Objective: Recently, changes have been proposed to DSM-IV diagnostic criteria for posttraumatic stress disorder (PTSD) to refine the diagnosis because of concerns about its construct validity. Specifically, Spitzer et al. suggested narrowing the PTSD definition of trauma, specifying a symptom onset time frame after the trauma, and removing symptoms that overlap with other anxiety and mood disorders. We examined whether removing these overlapping anxiety/mood disorder symptoms resulted in differences (compared to the original DSM-IV PTSD criteria) in PTSD prevalence rates, diagnostic caseness, comorbidity and mental health-related disability, structural validity, and internal consistency.
Method: Cross-sectional data were examined from the National Comorbidity Survey Replication (N = 5692), a multistage area household probability sample of U.S. residents. PTSD diagnostic and symptom data and diagnostic data for other Axis I disorders were taken from the Composite International Diagnostic Interview. The study was conducted from February 2001 to December 2003.

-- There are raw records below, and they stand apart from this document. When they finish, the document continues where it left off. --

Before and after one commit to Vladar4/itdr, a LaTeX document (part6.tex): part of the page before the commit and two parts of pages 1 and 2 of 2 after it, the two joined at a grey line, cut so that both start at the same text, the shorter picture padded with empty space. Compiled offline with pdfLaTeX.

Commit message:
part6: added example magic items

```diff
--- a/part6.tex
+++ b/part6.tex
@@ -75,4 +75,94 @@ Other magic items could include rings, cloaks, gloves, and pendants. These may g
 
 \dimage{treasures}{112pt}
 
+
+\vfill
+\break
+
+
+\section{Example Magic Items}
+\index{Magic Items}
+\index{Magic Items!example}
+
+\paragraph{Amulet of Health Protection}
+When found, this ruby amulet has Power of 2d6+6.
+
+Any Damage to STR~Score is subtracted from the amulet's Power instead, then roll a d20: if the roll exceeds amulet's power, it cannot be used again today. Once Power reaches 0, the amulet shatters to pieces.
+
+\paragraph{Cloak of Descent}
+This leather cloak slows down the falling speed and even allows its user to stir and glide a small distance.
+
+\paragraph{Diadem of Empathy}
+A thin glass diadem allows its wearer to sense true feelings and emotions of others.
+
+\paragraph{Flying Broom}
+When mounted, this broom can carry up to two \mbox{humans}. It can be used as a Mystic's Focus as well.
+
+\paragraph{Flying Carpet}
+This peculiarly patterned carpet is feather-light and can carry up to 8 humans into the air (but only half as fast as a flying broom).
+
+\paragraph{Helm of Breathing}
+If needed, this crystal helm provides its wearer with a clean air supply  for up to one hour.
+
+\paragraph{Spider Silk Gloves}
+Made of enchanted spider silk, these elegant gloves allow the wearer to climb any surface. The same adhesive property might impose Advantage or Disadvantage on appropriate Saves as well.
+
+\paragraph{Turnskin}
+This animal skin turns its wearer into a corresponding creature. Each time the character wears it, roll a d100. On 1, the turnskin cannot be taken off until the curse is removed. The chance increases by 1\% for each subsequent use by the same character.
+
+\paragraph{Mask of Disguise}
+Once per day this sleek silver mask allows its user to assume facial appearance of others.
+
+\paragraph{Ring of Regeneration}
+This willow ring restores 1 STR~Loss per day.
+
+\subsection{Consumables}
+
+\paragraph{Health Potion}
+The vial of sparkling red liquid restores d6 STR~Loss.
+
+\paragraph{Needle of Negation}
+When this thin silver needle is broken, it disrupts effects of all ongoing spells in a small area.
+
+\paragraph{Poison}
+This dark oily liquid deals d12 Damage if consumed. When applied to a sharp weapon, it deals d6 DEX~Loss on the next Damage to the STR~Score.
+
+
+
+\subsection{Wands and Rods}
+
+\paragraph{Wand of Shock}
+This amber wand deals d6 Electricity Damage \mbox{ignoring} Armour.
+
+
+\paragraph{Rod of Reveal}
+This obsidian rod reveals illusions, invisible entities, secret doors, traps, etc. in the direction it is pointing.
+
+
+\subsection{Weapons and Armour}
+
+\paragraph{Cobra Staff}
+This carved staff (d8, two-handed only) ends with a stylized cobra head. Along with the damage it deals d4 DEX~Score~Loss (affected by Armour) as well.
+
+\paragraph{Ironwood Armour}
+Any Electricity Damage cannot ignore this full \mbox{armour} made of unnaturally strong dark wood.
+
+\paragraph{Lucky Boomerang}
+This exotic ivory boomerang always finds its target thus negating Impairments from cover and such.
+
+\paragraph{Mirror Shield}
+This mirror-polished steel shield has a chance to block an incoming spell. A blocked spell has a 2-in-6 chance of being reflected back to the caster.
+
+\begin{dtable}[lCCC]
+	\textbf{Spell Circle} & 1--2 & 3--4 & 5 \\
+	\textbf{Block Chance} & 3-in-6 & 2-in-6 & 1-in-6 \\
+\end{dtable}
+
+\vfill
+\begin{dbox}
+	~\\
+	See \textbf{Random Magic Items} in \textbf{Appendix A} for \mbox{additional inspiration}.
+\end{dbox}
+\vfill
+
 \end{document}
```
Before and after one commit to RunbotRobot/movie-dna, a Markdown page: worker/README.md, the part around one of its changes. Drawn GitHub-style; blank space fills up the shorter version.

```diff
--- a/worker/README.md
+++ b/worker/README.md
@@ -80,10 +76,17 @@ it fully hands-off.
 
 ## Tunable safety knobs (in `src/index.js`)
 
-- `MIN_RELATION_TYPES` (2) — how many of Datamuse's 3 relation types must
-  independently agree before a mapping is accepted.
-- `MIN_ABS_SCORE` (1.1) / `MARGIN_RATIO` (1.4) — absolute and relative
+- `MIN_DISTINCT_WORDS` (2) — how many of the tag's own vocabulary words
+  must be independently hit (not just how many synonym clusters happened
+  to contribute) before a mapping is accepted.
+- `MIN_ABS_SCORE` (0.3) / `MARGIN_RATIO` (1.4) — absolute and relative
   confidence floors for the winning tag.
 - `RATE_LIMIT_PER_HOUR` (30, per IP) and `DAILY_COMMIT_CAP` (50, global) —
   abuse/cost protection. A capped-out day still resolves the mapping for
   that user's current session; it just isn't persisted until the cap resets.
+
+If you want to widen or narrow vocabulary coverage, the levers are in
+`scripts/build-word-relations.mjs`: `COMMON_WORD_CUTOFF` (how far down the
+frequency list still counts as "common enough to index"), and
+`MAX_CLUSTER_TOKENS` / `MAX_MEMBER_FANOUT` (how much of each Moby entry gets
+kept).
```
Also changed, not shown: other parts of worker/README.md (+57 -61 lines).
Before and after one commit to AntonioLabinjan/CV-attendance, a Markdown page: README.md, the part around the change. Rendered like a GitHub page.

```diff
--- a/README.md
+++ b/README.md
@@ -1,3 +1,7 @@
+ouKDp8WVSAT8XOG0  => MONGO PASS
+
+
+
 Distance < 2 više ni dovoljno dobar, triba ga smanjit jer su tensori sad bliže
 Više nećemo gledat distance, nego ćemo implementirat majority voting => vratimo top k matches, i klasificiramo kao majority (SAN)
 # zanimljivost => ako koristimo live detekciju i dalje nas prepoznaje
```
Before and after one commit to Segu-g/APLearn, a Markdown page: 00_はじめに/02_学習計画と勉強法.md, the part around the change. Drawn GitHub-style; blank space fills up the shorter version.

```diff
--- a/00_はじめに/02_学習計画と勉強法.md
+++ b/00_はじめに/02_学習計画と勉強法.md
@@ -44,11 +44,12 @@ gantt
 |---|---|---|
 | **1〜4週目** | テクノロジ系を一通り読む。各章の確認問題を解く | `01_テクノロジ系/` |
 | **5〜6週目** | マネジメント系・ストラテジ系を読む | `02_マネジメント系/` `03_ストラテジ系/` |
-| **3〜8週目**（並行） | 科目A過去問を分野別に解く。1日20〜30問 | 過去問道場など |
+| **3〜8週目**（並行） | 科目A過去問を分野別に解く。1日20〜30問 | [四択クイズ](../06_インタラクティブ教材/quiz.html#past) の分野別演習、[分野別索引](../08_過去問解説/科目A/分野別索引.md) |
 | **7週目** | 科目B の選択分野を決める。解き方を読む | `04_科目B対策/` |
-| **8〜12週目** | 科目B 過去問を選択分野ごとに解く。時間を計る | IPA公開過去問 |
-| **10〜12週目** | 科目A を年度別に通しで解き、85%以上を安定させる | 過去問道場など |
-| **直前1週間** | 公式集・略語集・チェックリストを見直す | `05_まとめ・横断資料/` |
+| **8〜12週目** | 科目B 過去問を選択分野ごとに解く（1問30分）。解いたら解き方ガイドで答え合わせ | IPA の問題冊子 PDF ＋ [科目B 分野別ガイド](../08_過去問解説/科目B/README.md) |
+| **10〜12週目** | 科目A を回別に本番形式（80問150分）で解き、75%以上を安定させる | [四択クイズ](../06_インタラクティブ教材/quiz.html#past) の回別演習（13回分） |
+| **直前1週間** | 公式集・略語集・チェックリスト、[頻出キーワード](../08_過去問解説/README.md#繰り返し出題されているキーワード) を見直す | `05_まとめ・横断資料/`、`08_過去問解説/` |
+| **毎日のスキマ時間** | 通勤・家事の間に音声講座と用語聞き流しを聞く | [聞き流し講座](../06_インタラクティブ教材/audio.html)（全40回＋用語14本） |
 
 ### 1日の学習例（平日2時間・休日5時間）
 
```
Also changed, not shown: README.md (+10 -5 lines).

Results: After removing PTSD symptoms overlapping with those of other anxiety and mood disorders, we found that the lifetime PTSD prevalence dropped only from 6.81% to 6.42%. Nevertheless, a sizeable proportion of PTSD-diagnosed persons would consequently lose PTSD caseness. Little difference was found between the criteria sets in diagnostic comorbidity and disability, structural validity, and internal consistency.
Conclusions: These data provide evidence that PTSD's overlapping anxiety and mood disorder symptoms are not responsible for PTSD's prevalence, diagnostic comorbidity, and construct validity. Although the proposed symptom criteria revision would result in fewer symptoms by which to evaluate PTSD, it may not address questions raised about the diagnosis' construct validity.